#### [Exercise prompt]
Whenever a line in the listing below holds the string "items", include it in the count. Say how many such lines there are and nothing more.

#### [Dataset excerpts]
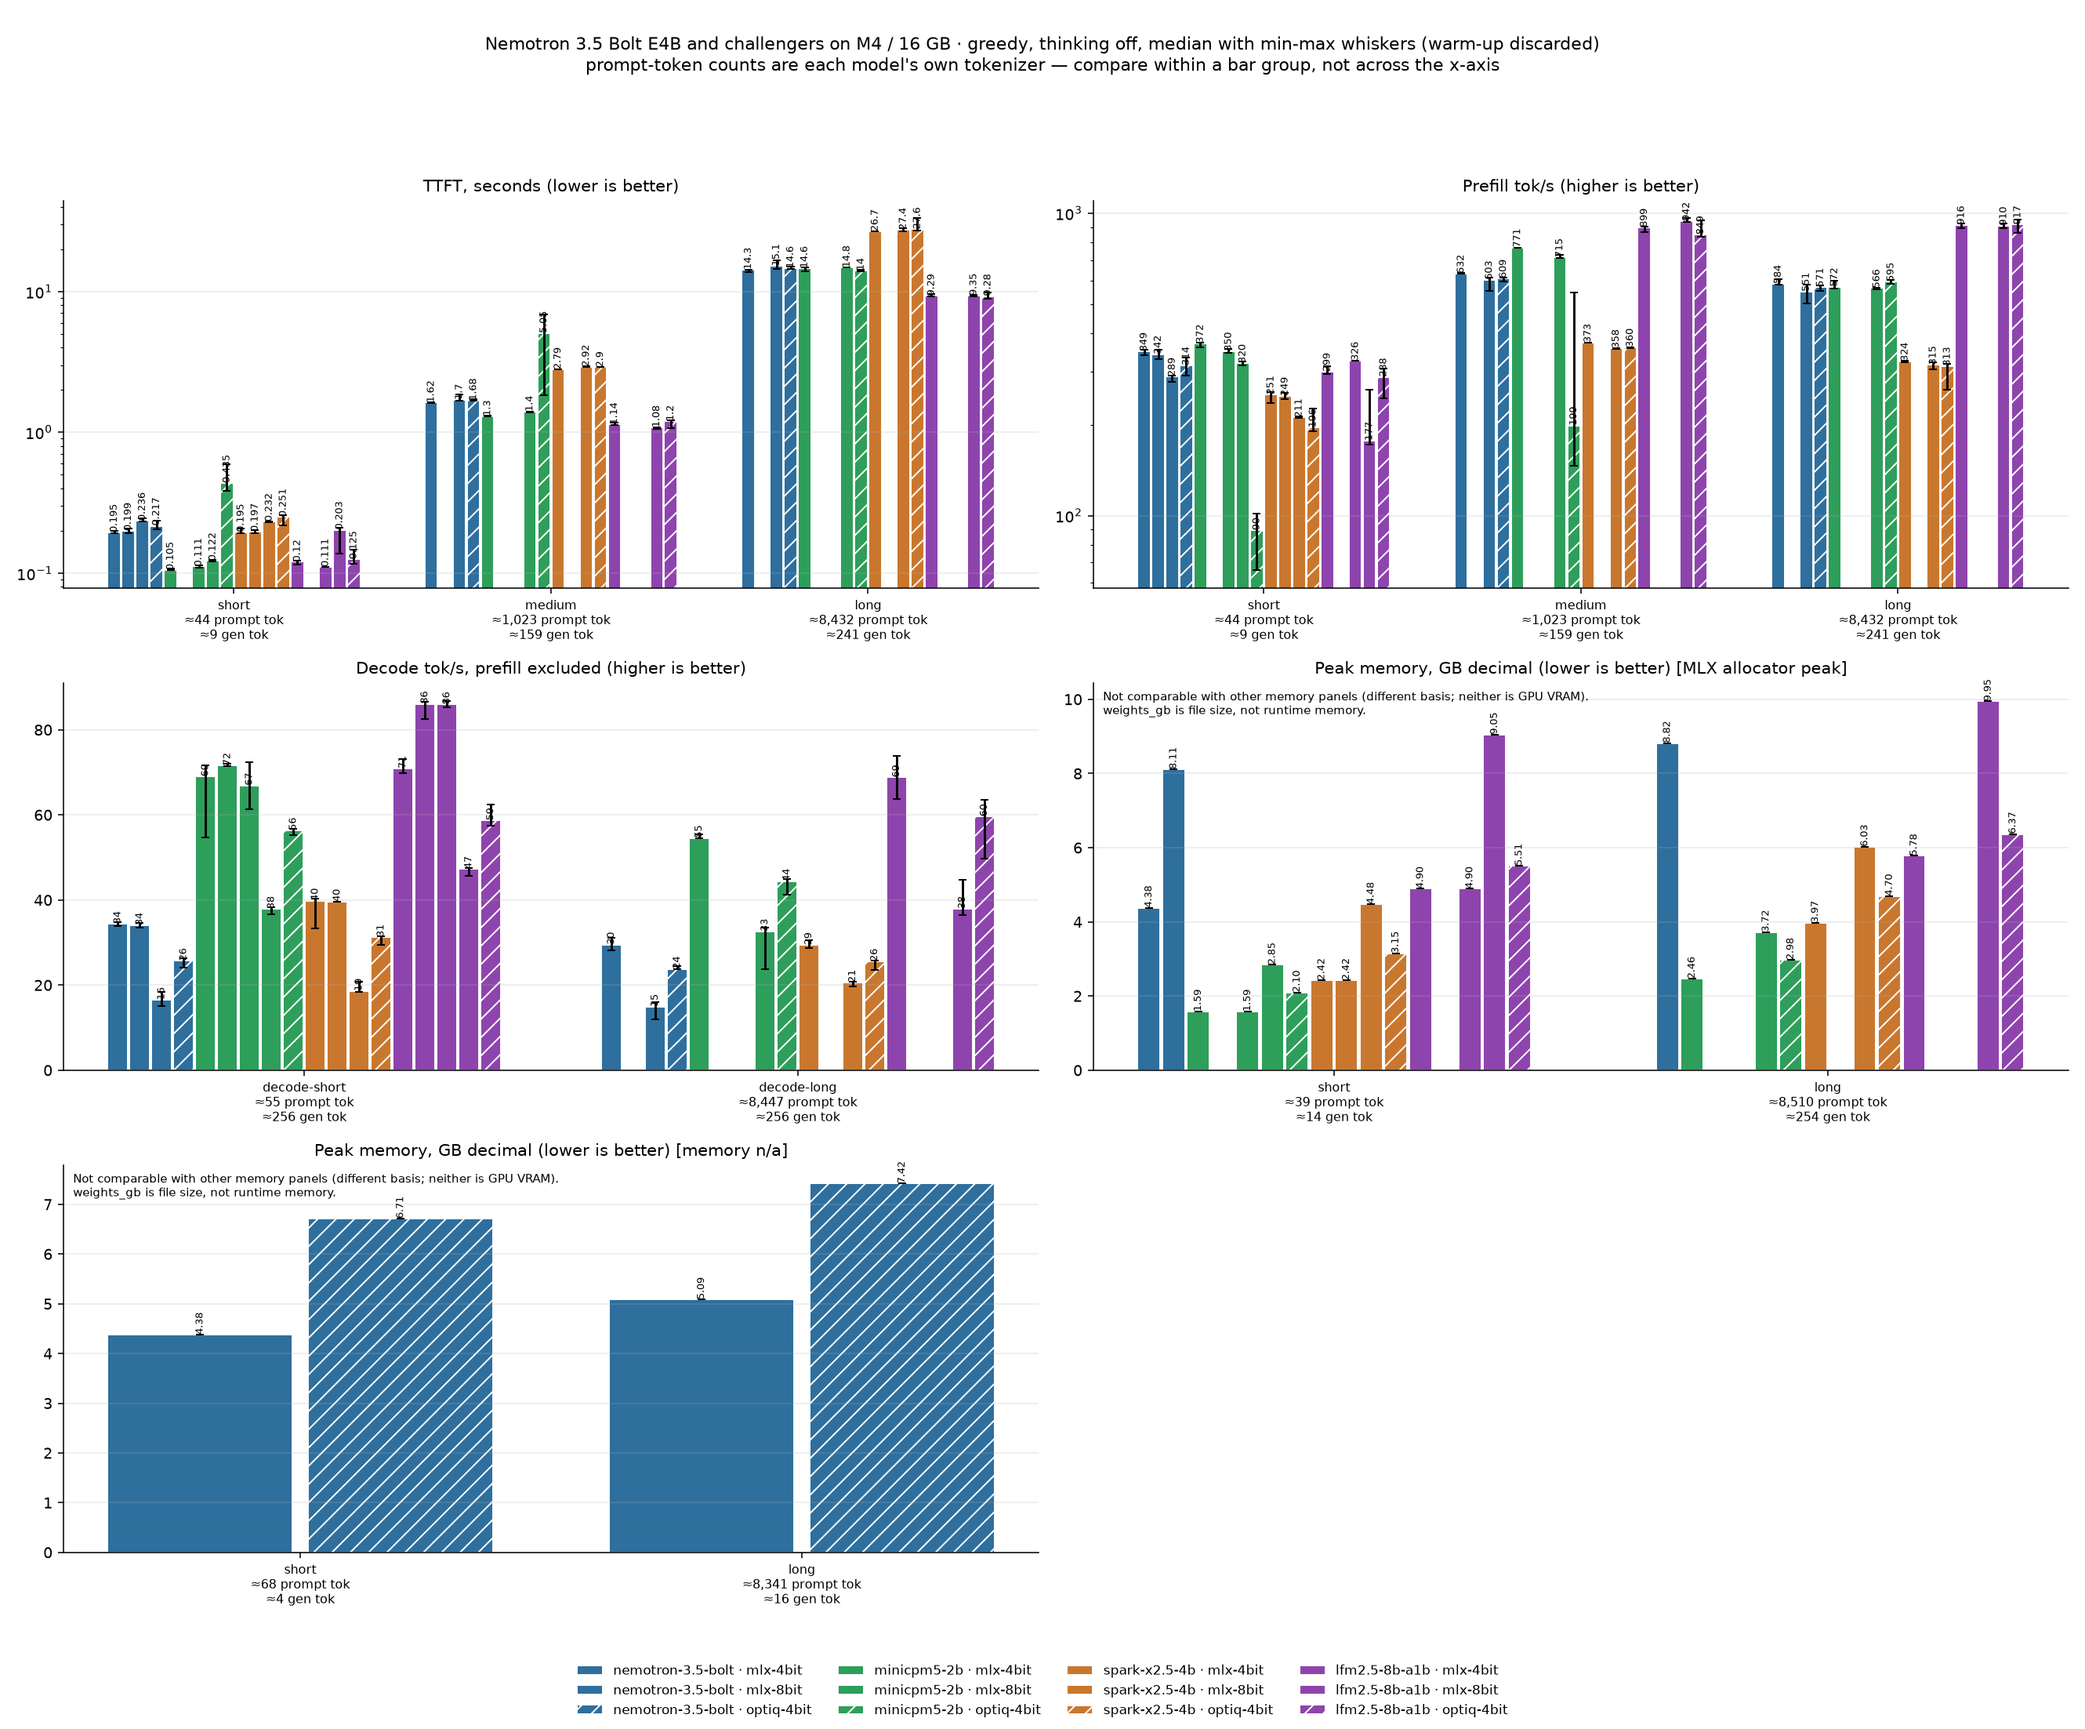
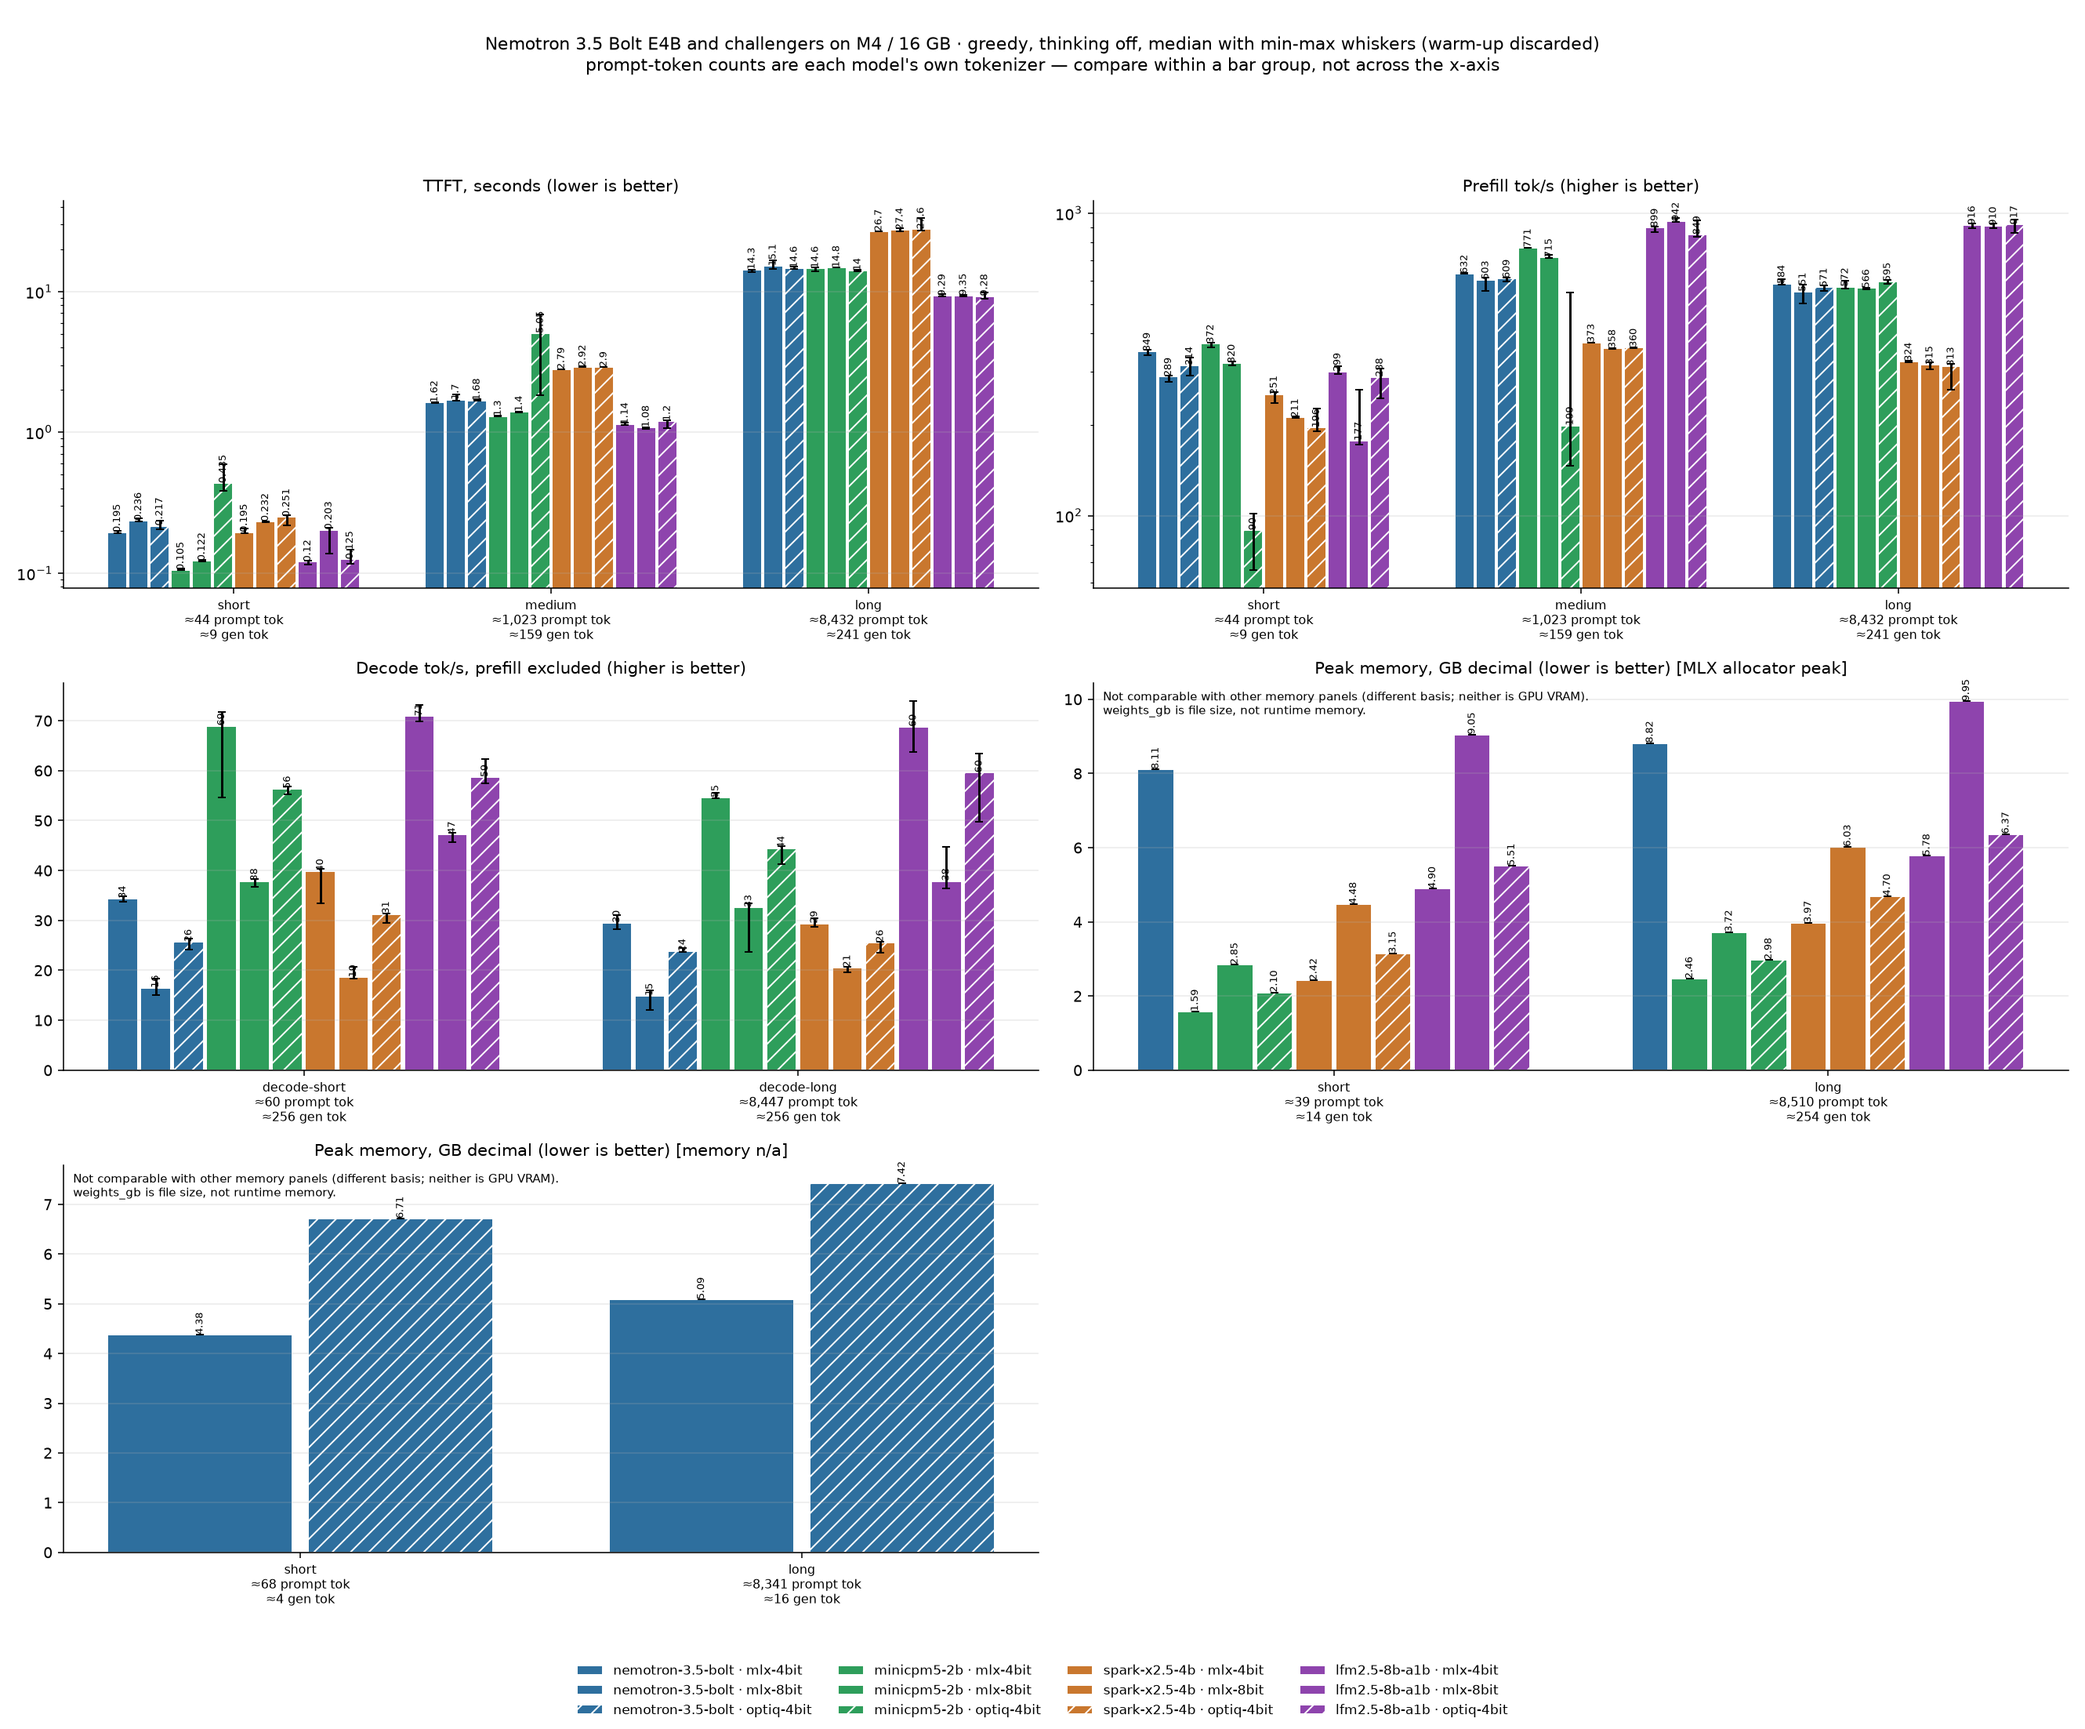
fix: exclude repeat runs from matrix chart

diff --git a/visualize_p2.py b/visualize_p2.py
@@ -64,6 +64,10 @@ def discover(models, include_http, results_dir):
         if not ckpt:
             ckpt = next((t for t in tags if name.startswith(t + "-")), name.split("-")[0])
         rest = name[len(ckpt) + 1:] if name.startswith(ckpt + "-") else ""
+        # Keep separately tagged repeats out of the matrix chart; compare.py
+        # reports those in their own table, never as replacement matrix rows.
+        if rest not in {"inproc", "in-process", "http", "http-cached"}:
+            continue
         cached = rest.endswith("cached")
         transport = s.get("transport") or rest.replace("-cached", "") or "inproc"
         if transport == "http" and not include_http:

--

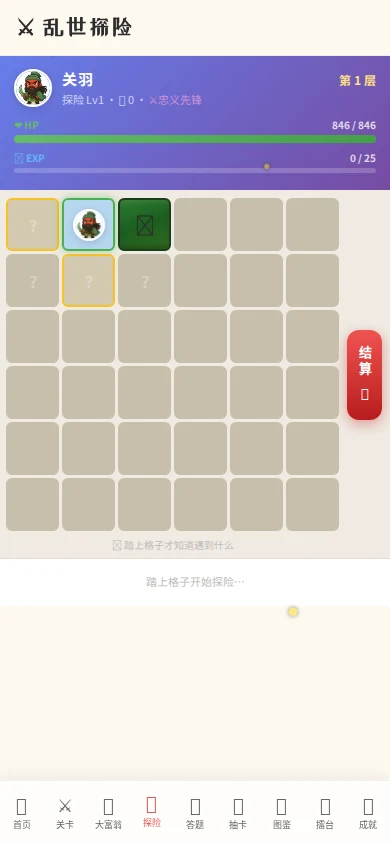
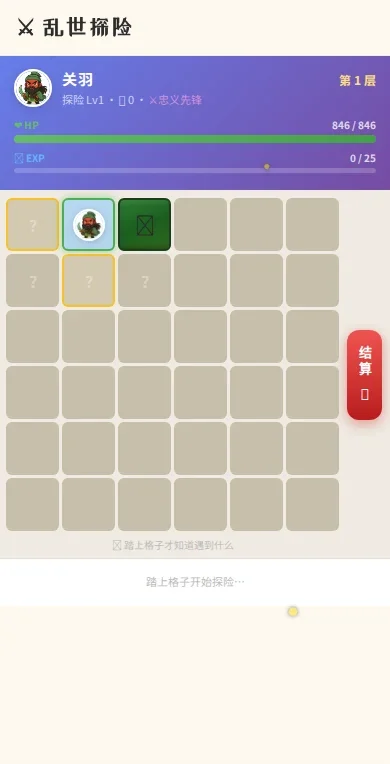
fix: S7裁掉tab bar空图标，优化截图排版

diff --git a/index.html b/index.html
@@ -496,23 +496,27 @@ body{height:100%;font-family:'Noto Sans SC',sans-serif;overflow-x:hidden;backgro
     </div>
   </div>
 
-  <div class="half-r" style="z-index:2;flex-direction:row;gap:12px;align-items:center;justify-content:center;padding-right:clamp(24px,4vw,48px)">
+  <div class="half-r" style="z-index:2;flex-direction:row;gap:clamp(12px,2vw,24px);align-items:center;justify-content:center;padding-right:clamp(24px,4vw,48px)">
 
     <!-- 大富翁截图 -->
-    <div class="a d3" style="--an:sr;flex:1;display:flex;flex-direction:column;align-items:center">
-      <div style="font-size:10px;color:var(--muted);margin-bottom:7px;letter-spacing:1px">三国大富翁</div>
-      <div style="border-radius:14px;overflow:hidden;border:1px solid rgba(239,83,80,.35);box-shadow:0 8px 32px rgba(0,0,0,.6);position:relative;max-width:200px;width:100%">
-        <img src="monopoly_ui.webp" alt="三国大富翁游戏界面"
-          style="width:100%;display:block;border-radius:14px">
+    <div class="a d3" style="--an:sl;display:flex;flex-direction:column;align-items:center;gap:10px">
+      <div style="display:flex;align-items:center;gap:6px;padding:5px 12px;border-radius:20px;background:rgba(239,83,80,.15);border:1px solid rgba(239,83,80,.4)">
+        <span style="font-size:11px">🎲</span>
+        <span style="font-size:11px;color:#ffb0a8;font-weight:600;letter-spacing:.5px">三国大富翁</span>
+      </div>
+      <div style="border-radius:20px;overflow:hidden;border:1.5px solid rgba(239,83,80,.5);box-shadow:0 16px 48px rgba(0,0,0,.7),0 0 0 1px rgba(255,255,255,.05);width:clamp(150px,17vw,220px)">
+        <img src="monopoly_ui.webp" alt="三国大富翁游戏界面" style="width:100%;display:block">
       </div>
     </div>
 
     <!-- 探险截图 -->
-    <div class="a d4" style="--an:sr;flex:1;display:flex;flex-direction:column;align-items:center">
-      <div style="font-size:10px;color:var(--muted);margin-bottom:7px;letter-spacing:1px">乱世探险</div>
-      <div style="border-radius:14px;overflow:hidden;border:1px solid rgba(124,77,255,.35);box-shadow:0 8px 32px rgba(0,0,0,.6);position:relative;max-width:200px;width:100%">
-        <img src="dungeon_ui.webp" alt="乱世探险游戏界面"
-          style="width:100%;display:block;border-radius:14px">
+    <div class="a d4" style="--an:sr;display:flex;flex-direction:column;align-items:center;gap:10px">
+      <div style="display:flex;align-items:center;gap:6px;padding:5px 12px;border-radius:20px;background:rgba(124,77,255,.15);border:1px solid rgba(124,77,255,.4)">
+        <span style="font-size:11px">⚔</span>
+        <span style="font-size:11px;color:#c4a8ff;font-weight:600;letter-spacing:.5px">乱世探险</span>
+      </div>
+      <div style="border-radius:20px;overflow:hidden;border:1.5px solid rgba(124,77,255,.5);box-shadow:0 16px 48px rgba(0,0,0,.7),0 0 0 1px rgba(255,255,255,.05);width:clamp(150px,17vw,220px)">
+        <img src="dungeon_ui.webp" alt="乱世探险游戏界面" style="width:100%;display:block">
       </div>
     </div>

#### [Completed exercise]
8